Roma, under Eusebio Di Francesco, invested heavily in the summer transfer market, bringing in €130m worth of talent, including €26m for Steven Nzonzi and €24 for Javier Pastore. However, the big news was the spending on some of Europe’s brightest young talents, including Justin Kluivert from PSV, and Bryan Cristante and Patrik Schik from Atalanta and Sampdoria respectively.

Building for the future is great, but a lack of experience has been a problem in the short term. Alisson, Radja Nainggolan and Kevin Strootman all departed before the close of the transfer window, taking over 300 Serie A appearances between them.

Tactically Di Francesco has retained the core values of last season, with a slight teak to a 4-2-3-1 formation, which focuses on midfield solidity and the creative impact of three supporting attackers.

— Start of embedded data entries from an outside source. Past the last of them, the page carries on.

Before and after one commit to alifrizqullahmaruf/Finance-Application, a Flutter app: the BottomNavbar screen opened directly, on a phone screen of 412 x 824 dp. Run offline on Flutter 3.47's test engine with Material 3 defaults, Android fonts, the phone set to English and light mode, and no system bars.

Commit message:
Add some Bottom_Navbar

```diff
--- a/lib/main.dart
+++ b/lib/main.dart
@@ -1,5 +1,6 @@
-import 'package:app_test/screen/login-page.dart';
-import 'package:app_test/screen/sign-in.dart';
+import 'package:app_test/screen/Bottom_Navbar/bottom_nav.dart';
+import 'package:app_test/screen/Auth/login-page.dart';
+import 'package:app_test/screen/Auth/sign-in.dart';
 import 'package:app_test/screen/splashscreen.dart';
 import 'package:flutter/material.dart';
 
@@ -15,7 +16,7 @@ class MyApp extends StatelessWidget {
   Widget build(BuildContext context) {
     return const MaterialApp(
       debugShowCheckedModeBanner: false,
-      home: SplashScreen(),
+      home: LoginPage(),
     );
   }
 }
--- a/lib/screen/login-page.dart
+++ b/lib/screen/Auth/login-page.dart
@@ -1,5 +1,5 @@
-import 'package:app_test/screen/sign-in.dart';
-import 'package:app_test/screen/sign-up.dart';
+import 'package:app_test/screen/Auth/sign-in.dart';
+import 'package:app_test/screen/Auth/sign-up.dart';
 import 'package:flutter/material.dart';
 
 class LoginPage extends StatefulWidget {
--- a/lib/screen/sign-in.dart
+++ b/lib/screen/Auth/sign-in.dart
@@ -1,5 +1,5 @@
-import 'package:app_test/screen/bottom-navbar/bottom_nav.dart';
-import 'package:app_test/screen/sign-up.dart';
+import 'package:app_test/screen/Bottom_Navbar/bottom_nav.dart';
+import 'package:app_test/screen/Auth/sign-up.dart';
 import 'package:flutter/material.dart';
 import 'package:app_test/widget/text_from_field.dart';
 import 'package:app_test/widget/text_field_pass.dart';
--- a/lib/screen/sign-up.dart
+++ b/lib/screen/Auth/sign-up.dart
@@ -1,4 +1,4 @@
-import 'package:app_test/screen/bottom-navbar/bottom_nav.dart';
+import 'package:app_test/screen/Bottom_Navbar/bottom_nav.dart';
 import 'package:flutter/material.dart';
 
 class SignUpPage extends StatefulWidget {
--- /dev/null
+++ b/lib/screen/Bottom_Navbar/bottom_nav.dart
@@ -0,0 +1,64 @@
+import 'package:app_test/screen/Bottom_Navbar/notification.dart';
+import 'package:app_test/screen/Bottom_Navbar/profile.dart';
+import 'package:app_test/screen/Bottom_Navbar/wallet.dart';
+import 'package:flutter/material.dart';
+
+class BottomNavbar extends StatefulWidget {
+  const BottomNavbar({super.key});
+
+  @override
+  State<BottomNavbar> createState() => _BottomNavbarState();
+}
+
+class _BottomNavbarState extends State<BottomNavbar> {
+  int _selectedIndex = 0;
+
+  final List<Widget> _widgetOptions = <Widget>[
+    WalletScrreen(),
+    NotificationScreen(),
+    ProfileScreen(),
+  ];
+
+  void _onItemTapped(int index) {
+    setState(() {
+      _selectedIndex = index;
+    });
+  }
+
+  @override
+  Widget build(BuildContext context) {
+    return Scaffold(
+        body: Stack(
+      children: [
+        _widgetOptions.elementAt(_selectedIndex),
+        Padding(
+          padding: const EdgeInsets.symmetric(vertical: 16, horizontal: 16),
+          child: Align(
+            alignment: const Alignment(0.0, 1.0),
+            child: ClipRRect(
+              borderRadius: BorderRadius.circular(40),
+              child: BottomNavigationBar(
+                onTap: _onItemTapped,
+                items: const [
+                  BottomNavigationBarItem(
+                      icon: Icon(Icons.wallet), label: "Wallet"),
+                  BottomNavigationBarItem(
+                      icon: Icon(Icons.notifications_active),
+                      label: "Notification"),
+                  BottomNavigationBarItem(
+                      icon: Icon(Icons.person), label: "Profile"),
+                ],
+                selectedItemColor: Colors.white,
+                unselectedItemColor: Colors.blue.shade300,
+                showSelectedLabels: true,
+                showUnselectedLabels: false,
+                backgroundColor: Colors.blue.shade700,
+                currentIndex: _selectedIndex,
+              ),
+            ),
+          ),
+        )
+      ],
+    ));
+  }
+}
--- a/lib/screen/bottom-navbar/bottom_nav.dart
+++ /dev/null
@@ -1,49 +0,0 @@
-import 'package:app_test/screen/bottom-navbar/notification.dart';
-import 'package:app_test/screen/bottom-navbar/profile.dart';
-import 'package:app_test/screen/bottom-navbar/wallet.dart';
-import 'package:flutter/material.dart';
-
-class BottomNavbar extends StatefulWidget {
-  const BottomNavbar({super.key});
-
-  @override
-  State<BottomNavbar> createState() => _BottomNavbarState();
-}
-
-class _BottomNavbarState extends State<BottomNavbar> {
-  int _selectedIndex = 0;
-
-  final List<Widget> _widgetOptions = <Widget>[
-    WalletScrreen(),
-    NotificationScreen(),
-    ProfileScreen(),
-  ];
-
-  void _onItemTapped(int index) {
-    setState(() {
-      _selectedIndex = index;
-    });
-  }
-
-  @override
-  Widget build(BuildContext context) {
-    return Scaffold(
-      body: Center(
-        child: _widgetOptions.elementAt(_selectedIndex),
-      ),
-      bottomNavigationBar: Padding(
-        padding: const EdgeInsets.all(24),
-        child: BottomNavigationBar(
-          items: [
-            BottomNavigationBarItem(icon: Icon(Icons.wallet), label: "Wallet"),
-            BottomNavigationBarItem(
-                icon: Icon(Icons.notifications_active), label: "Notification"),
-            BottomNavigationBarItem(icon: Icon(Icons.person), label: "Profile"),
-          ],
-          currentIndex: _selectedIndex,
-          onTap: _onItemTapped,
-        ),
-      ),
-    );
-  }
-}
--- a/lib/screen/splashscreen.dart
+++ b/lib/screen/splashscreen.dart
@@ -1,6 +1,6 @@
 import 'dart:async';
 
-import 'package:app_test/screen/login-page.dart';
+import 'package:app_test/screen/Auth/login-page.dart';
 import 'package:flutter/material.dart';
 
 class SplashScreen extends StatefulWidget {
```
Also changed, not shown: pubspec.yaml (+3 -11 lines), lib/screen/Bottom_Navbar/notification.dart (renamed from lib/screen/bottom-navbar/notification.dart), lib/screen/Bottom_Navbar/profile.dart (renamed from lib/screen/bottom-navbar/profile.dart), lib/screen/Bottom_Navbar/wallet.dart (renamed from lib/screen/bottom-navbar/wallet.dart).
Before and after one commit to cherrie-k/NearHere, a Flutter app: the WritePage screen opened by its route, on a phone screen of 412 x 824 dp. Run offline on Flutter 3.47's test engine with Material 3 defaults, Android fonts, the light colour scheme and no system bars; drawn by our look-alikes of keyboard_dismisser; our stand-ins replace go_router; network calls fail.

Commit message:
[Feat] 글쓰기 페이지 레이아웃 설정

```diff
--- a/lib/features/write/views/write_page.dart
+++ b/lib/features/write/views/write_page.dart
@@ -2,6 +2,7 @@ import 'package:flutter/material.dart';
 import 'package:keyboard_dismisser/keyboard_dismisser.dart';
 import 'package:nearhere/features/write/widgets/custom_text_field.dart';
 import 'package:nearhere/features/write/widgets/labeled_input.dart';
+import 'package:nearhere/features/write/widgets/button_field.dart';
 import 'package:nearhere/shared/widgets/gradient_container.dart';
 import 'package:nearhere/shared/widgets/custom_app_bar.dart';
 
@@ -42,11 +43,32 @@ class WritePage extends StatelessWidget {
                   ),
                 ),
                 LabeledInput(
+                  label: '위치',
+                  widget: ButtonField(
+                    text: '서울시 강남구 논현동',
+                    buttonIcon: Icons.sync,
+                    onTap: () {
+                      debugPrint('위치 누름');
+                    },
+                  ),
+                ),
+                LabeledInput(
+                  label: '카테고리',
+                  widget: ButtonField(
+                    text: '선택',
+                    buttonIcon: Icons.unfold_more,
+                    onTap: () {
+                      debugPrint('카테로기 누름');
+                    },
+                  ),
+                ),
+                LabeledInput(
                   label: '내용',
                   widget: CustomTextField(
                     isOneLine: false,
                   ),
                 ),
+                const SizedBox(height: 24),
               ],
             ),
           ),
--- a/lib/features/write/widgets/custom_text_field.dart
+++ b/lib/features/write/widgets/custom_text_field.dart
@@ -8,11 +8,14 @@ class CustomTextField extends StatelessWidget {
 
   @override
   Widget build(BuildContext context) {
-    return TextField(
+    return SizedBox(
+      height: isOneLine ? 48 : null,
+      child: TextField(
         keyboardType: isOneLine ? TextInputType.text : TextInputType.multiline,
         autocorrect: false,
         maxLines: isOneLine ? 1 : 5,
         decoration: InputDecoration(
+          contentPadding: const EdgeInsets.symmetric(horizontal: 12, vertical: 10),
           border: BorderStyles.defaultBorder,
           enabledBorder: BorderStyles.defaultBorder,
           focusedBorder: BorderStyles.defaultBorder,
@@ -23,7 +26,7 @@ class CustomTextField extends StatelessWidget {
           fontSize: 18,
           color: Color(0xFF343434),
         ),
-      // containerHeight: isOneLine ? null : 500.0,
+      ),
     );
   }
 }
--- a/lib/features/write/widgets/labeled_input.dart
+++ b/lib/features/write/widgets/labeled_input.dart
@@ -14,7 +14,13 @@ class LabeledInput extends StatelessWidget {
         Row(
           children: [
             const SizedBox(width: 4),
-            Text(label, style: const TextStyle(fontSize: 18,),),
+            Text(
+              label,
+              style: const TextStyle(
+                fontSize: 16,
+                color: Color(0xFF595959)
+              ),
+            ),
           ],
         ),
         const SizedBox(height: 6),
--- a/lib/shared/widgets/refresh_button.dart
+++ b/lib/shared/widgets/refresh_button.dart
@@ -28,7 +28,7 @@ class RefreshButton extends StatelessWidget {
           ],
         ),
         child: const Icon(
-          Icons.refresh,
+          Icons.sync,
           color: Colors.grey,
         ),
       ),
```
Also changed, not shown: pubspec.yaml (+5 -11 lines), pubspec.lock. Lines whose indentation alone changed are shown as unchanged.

Goalkeeper Robin Olsen is another new face at the club, arriving in the summer to fill the big boots left by Alisson. At 28, Olsen is not part of Di Francesco’s wider move towards a younger squad, with his transfer motivated by adding experience to the role vacated by his Brazilian predecessor. Ahead of him, Di Francesco has stuck with the same back four of Alessandro Florenzi, Kostas Manolos, Federico Fazio and Aleksandar Kolarov. Florenzi at right back and Kolarov on the left are asked to operate as both full back and wing back, given the amount of space in front of them.

Both players are encouraged to get forward and deliver crosses from out wide, but positionally there have been concerns over the gaps they leave in the areas behind, and the ability of Fazio and Manolos to cover.

As a pair, the centre-backs are relatively similar, aerially sound and physically strong, but that creates issues when playing against more mobile strikers. Neither player is great running back towards their own goal, although Manolos would be the more mobile, and quick attacking movement has caught them out already this season. As a defensive unit last season, they relied heavily on Alisson’s sweeper-keeper abilities and the added protection offered by Strootman, Nainggolan and Daniele De Rossi ahead of them, but only one of those four remain at the club.

Despite entering into his 17th season as a first team player, De Rossi is still key for Roma, with his leadership and organisational skills essential to bedding in a new midfield. Positionally he retains his role in front of Manolos and Fazio, dealing with breaks from midfield and acting as a screen between midfield and defence.

In order to provide added protection, Di Fransesco has added Nznozi alongside De Rossi, as part of a two-pronged defensive midfield unit, with the Frenchman providing the drive from deep as De Rossi slots in to cover as a third centre back at times.

Di Fransesco has looked to employ a more progressive style in the centre of the park, which sees his midfielders contribute more in the attacking third. He is still tinkering with his combinations in this area, with Pastore his preference in the No.10 role, just in front of De Rossi and Nzonzi. Given Pastore’s ability to play a more orthodox midfielder, he is comfortable coming deep to receive possession, and utilising the pace and creativity around him.

In the wider areas, Turkish winger Cengiz Under is deployed on the right with Stephen El Shaarawy on the left, however both players are comfortable on either side and are prone to swapping positions. Under operates as a more traditional winger, supplying crosses into the centre for Edin Dzeko and looking to cut in from out wide and shoot. By contrast, El Shaarawy positions himself in a narrower role, closer to the runs of Pastore, and looking to feed off Dzeko.

In a similar role to De Rossi, the experience of Bosnian international Dzeko is used to bring the best from inexpereinced players around him.  He operates as a dual-faceted No.10 with his back to goal, and as a penalty box No.9, as Roma move forward.

His movement and hold up play allow Pastore to advance in support from deeper areas, and even run beyond him and his ability to win headers and play wall passes allows El Shaarwaay and Under to bring the team higher up the pitch.

Roma use counter attacking as a real weapon, with Dzeko as the central pivot, either as the target for the final ball, or a creator for Pastore, Under and El Shaarwaay. If Roma attack through build up play through midfield, Dzeko will move into an advanced role, allowing play to build around him, so he is available in the box for a delivery.  If they look to use the deeper crossing routes of Florenzi and Kolarov, one of the wide attackers will stay close to Dzeko and feed off his knock downs, or steal in on his blind side.

Schick, Kluivert and Cristante have not seen much Serie A action so far this season, despite being highly rated by Di Francesco. The reason being he has had to postpone his heavily youth-centric policy to allow for experience to steady them during a testing start to the season.

What are you looking for?